I’ll freely admit it: I like to vacation in North Carolina. I once lived in Asheville, in the lovely mountains at the far western edge of the state, and I found the town beautiful, the people friendly, and I miss it. It reminded me of visiting my family in the mountains and hollers of Southwestern Virginia and Southern West Virginia. I still believe that it’s one of the most beautiful regions on earth. But my vacations generally take me to the Outer Banks. And I have to say, I’m a little concerned about some of the things that they’ve been doing.
A member of their General Assembly (David Rouzer, R. 12th District) has proposed to eliminate the Department of Energy. Why?
“When I went over to the Department of Energy one day, you walk down the hall and most of them who are drawing 6-figure salaries are sitting there reading books and reading magazines.”
To be totally fair, Rouzer has been an Administrator for the US Department of Agriculture, and graduated college with, not one, but three majors: Agricultural Business Management, Agricultural Economics, and Chemistry. So he’s probably pretty smart. And to get that smart he probably read a few books and magazines. But that statement sounded pretty silly.
Rouzer would seem to be in good company, though. A bill passed around the floor of the North Carolina legislature back in May made sea level rise illegal. Well, it actually made the scientific study of it illegal. The initial bill said that “These rates shall only be determined using historical data, and these data shall be limited to the time period following the year 1900.” So basically, if it rose by this much in 1900, 1901, 1902, etc., that can be your only data. You couldn’t argue about changing ocean temperatures, currents, or atmospheric predictions, because that didn’t match the historical data. Well, Mt. St. Helens had never “historically” blown up, but that certainly went sky high in 1980. The bill sent to the Governor of North Carolina removed that piece, but it does forbid the State from defining anything for regulatory purposes until 2016. No time like tomorrow to start practicing science.
And what brought out this animosity towards my vacation spot? A commotion half a world away.
Our Secretary of the Interior has announced that we are going to open parts of the Arctic National Wildlife Refuge (ANWR) in Alaska to oil exploration. Before you get all riled up, let me say that I own a vehicle, and it uses gas, so I understand the need for oil. I try to do things to lessen my reliance on fossil fuels, and only drive when I absolutely have to, but I totally understand that we are not going to eliminate oil from our diet overnight. Oil may, in fact, be here for quite some time. We’ve grown used to it, and we’re somewhat resigned to that fact.
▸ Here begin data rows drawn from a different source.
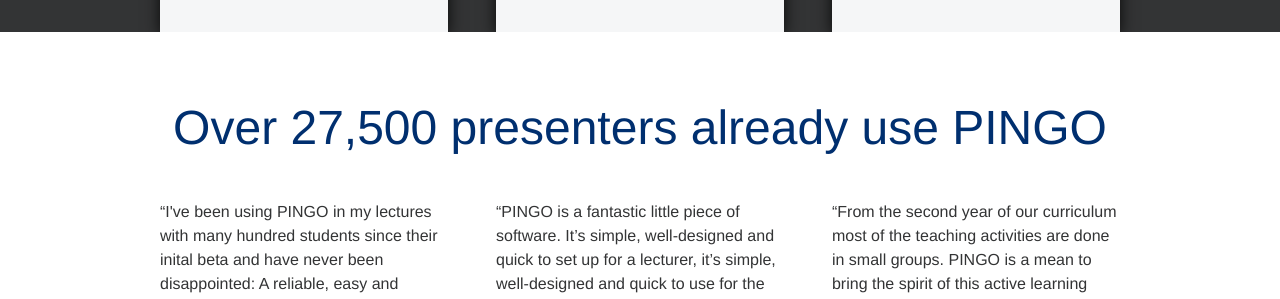
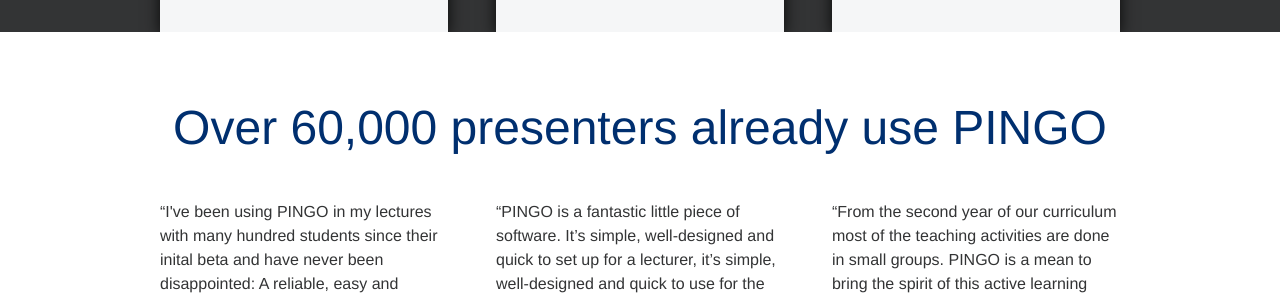
Before and after one commit to PingoUPB/pingoupb.github.io, a Jekyll site: the page built from index.html, in a window 1280 px wide and 900 px high, scrolled down 1609 px. Shown: the part 159-458 px from the top of the window. Built offline with Jekyll 4.4.1, drawn with Linux system fonts in a browser that asks for light colours.

Commit message:
Update testimonials.en.html

```diff
--- a/_includes/container/testimonials.en.html
+++ b/_includes/container/testimonials.en.html
@@ -1,6 +1,6 @@
 <section class="testimonials">
 	<div class="centered">
-		<h1 class="testimonials__title">Over 27,500 presenters already use PINGO</h1>
+		<h1 class="testimonials__title">Over 60,000 presenters already use PINGO</h1>
 		<div class="grid">
 
 			{% for q in site.data.testimonials %}
```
What leaves me befuddled is the argument by many that industry and nature can live side by side. There’s no reason, they claim, that we can’t have our country’s largest tract of public land (23 million acres), the wildlife that it supports (bears, wolves, millions of migratory birds, and our nation’s largest caribou herd), and the oil buried beneath it, all at the same time. We can drill for oil and still provide a place for whales to feed. We can build roads and infrastructure and still leave a home for polar bears to create dens.
The next time that you head out west and take a trip down Skyline Drive, I want you to think about the fact that much of what you see was once farmland and homesteads in the woods and has been allowed to return to forest. ANWR has always been wild. Sure, it has provided a home for the Inupiat and Gwich’in people who have hunted and fished there for thousands of years, but it has also sustained geese and grizzly bears, wolves and wolverines. The most remote place in America is in ANWR. It has six ecological zones, ranging from seashore and barrier island (much like my favorite parts of North Carolina and some of the most beautiful land in Virginia), to tundra and eventually mountain peaks.
Again, we’re not getting rid of oil anytime soon. Sure, North Carolina, Virginia and a bunch of other states are starting to invest heavily in things like wind and solar. But it seems that opening up a wild and pristine place to oil exploration is heading down a worrisome road, especially in an area that currently has so few of them. Once you start and pave the first road, you can’t really take it back. Once you dig a hole in the ground, it’s done. And if you think that’s not troubling, ask a Gulf Coast resident.